So far this month, Berkshire Hathaway (NYSE: BRK/B) has announced purchases of 27 million and 12 million shares of long-time EIA recommendation Occidental Petroleum (NYSE: OXY). As a result, the giant investment and insurance firm now owns 18.7 percent of the oil and gas producer—that’s nearly as much as the next two largest holders combined.
Why load up on a still highly leveraged commodity producer just as an inflation-focused Federal Reserve appears to be tipping the US economy into recession? We suspect it’s the same basic reason for all of Mr. Buffett’s investments since he became Berkshire’s Chairman and CEO way back in 1970: He sees truly massive free cash flows in Occidental’s future.
I recently sat down with MarketWrap's Moe Ansari to discuss current investment trends in the energy sector.
You’ve probably seen the headlines about a deal between the US and European Union aimed at reducing Europe’s dependence on Russian fossil fuels.
One centerpiece of this agreement, unveiled on March 25th, is a US promise to work with international partners to ensure additional liquefied natural gas (LNG) volumes of 15 billion cubic meters (BCM) of natural gas for 2022 with “expected increases going forward.”
So, does this mean a surge in US natural gas prices and increased demand for US liquefied natural gas exports?
The eyes of the world are on fallout from Russia’s invasion of Ukraine. But energy investors would do well to instead check out my key takeaways from this week’s “U.S.-China Regional Dialogue Series: Forum on Innovation in Energy, the Environment and Sustainability.”
Despite some setbacks, Kinder Morgan Inc. (NYSE: KMI) has adapted to where we are right now in the energy price cycle. But effective participation still requires discipline.
Too many small owners lacking critical scale and unprecedented roadblocks to new energy pipeline infrastructure: That’s what was at the core of the unprecedented wave of US oil and gas midstream dividend cuts and bankruptcies of the past few years. Now those same forces are spawning something considerably more positive for investors
The dollar, pipeline regulations, Biden, the mid-terms, Saudi Arabia, Big Oil’s “greed,” and the war in Ukraine…
The mainstream and financial media’s efforts to explain the wild swings in crude oil so far this year are apt to touch on all these emotional hot-button issues while largely ignoring the fundamentals that truly drive commodity cycles: Supply, demand, and price.

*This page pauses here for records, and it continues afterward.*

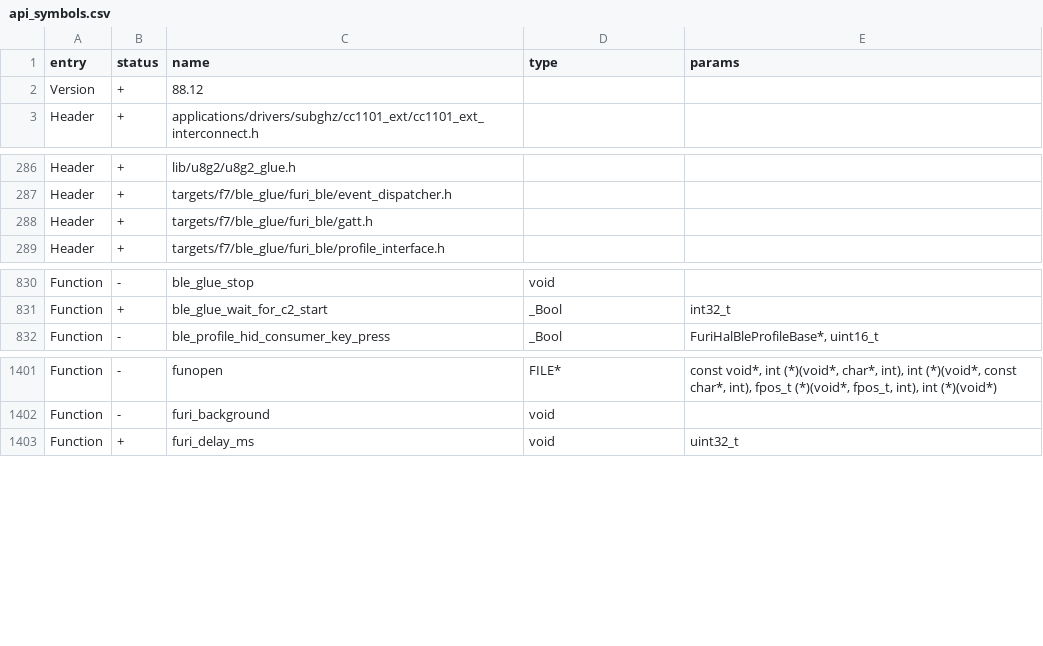
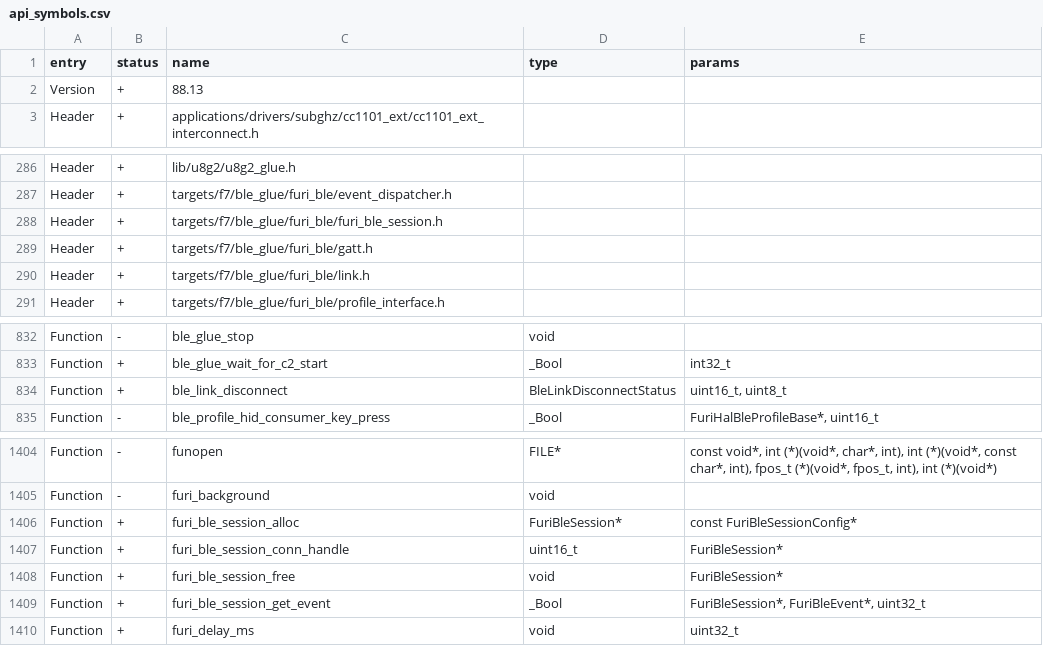
Before and after one commit to eseiker/moonleashed, a CSV file: targets/f7/api_symbols.csv, drawn as a sheet; only a part is shown, gaps mark what is left out.

```diff
--- a/targets/f7/api_symbols.csv
+++ b/targets/f7/api_symbols.csv
@@ -1,3 +1,3 @@
 entry,status,name,type,params
-Version,+,88.12,,
+Version,+,88.13,,
 Header,+,applications/drivers/subghz/cc1101_ext/cc1101_ext_interconnect.h,,
@@ -287,3 +287,5 @@ Header,+,lib/u8g2/u8g2_glue.h,,
 Header,+,targets/f7/ble_glue/furi_ble/event_dispatcher.h,,
+Header,+,targets/f7/ble_glue/furi_ble/furi_ble_session.h,,
 Header,+,targets/f7/ble_glue/furi_ble/gatt.h,,
+Header,+,targets/f7/ble_glue/furi_ble/link.h,,
 Header,+,targets/f7/ble_glue/furi_ble/profile_interface.h,,
@@ -831,2 +833,3 @@ Function,-,ble_glue_stop,void,
 Function,+,ble_glue_wait_for_c2_start,_Bool,int32_t
+Function,+,ble_link_disconnect,BleLinkDisconnectStatus,"uint16_t, uint8_t"
 Function,-,ble_profile_hid_consumer_key_press,_Bool,"FuriHalBleProfileBase*, uint16_t"
@@ -1402,2 +1405,6 @@ Function,-,funopen,FILE*,"const void*, int (*)(void*, char*, int), int (*)(void*
 Function,-,furi_background,void,
+Function,+,furi_ble_session_alloc,FuriBleSession*,const FuriBleSessionConfig*
+Function,+,furi_ble_session_conn_handle,uint16_t,FuriBleSession*
+Function,+,furi_ble_session_free,void,FuriBleSession*
+Function,+,furi_ble_session_get_event,_Bool,"FuriBleSession*, FuriBleEvent*, uint32_t"
 Function,+,furi_delay_ms,void,uint32_t
```
Also changed, not shown: 8 other files.
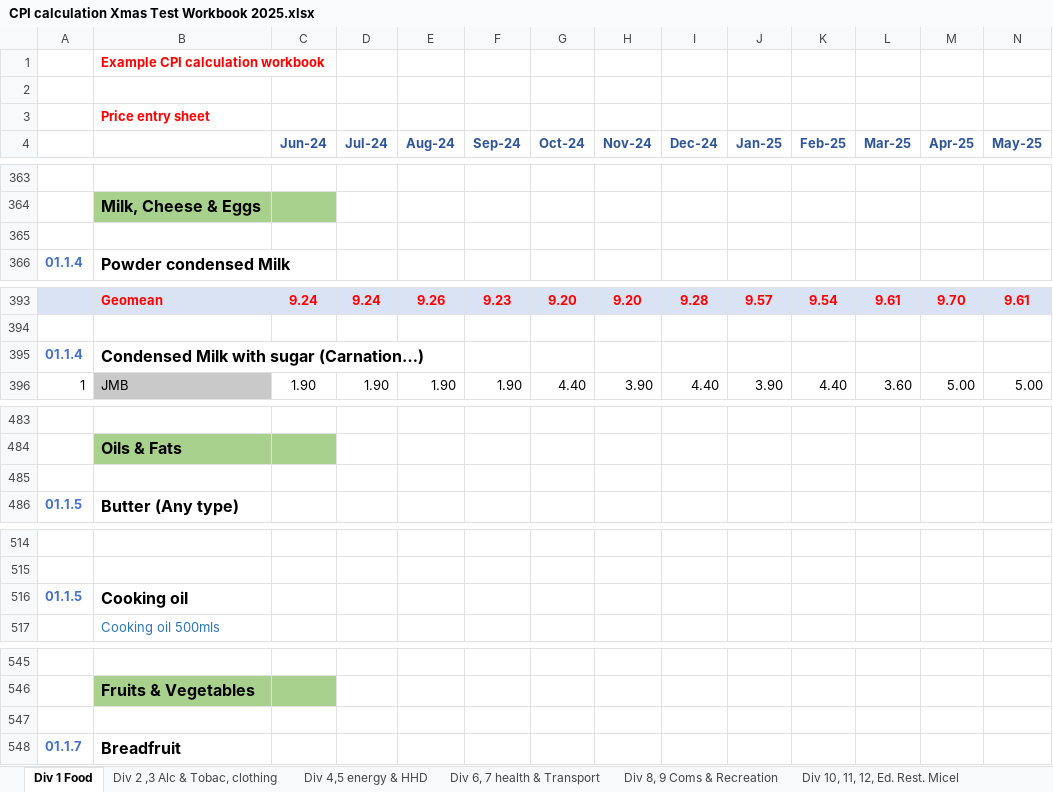
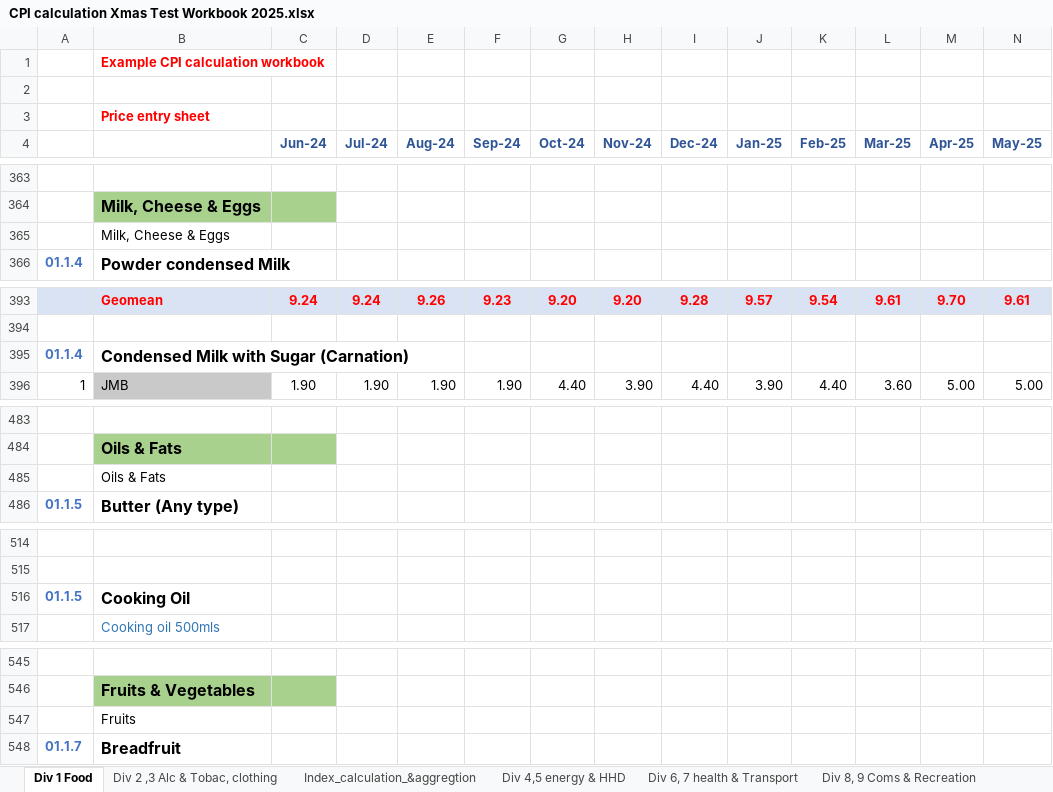
Before and after one commit to PacificCommunity/sdd-cpi-system, an Excel workbook: Data_Raw/CPI calculation Xmas Test Workbook 2025.xlsx, sheet Div 1 Food, drawn as a sheet; only a part is shown, gaps mark what is left out; values as stored, in another font and other column widths than the file's, no borders; the diff covers the shown part only; the diff names each change by its address in the sheet, - before the commit and + after, or states it on an @@ line.

```diff
--- a/Data_Raw/CPI calculation Xmas Test Workbook 2025.xlsx (sheet Div 1 Food)
+++ b/Data_Raw/CPI calculation Xmas Test Workbook 2025.xlsx (sheet Div 1 Food)
-B365: (empty)
+B365: Milk, Cheese & Eggs
-B395: Condensed Milk with sugar (Carnation…)
+B395: Condensed Milk with Sugar (Carnation)
-B485: (empty)
+B485: Oils & Fats
-B516: Cooking oil
+B516: Cooking Oil
-B547: (empty)
+B547: Fruits
```
Also changed, not shown: 1 added row, 1 removed row, 11 edited cells and cell formats elsewhere in this sheet, sheet Div 2 ,3 Alc & Tobac, clothing, sheet Index_calculation_&aggregtion, sheet Geomean prices, other sheet tabs, 21 other files.
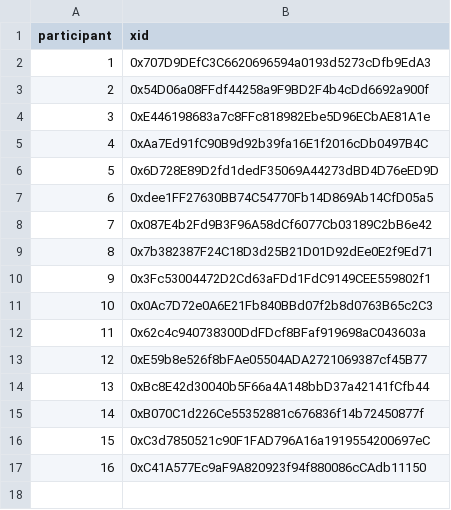
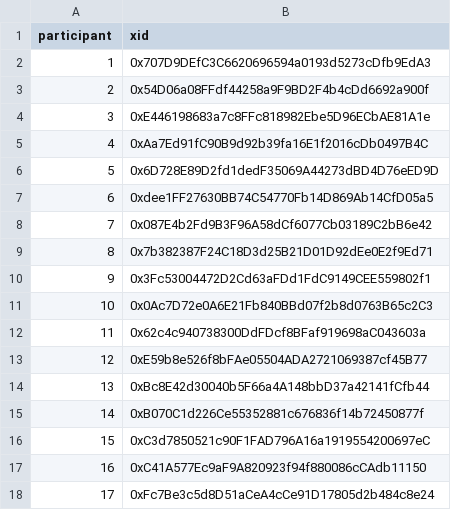
Before and after one commit to evalscience/deepgov-polis, a CSV file: xid/9beed8nszd-xid.csv, drawn as a sheet; the diff names each change by its address in the sheet, - before the commit and + after, or states it on an @@ line.

```diff
--- a/xid/9beed8nszd-xid.csv
+++ b/xid/9beed8nszd-xid.csv
+row 18: 17 | 0xFc7Be3c5d8D51aCeA4cCe91D17805d2b484c8e24
```
Also changed, not shown: summary/2hdcecwjyc-summary.csv, summary/9beed8nszd-summary.csv, 1 other file.
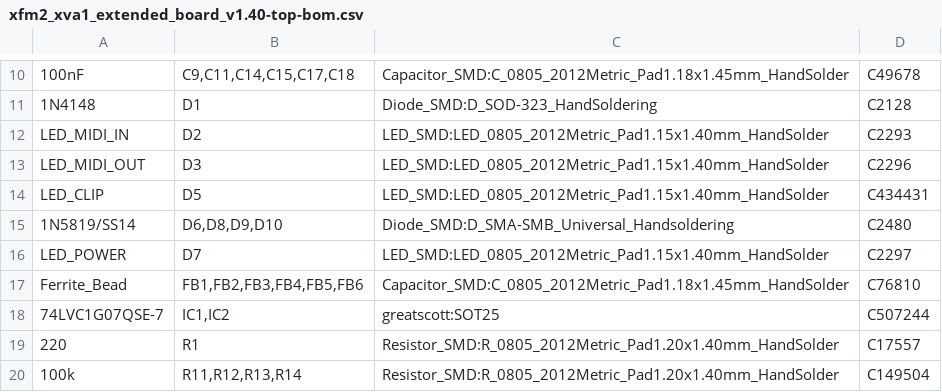
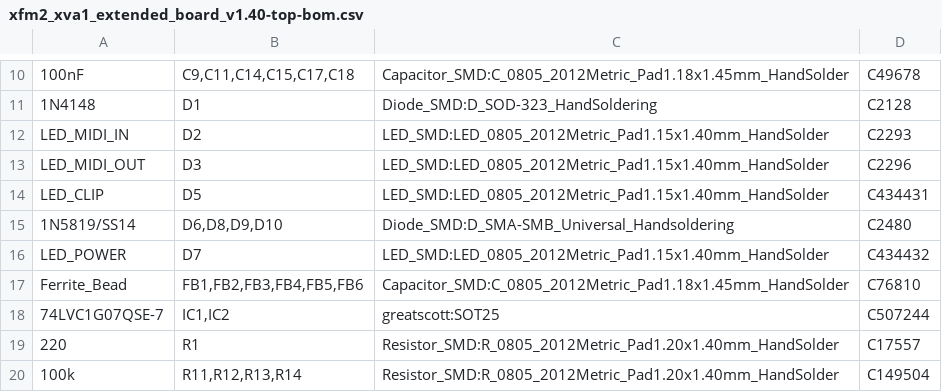
Before and after one commit to bzeiss/xfm2-pcbs, a CSV file: extended/gerber/xfm2_xva1_extended_board_v1.40-top-bom.csv, drawn as a sheet; only a part is shown, gaps mark what is left out; the diff names each change by its address in the sheet, - before the commit and + after, or states it on an @@ line.

Commit message:
updated gerber

```diff
--- a/extended/gerber/xfm2_xva1_extended_board_v1.40-top-bom.csv
+++ b/extended/gerber/xfm2_xva1_extended_board_v1.40-top-bom.csv
-D16: C2297
+D16: C434432
```
Also changed, not shown: extended/gerber/xfm2_xva1_extended_board_v1.40-top-pos.csv, 15 other files.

We’re still waiting for our first Energy and Income Advisor coverage universe dividend cut for 2022. That compares starkly to the 93 companies that reduced payouts at least once during 2020 and 2021.
Benchmark North American oil prices began Q2 2022 around $100 a barrel. They closed at slightly less than $106, after trading as high as $120 plus and as low as $93. That compares with a mid-60s to mid-70s price in the year earlier Q2.
We hosted a live 30-minute presentation for MoneyShow, highlighting our big picture outlook on a range of topics as well as top recommendations.
The prices you see in the “Rating” column of our Portfolio and coverage universe tables are highest recommended entry points. We base them on a combination of business quality and valuation factors. And the result is a price where—if purchased at or below—a stock should generate an average annual total return of at least 10 percent, if held 3 to 5 years.
Elliott and Roger on Jul. 27, 2022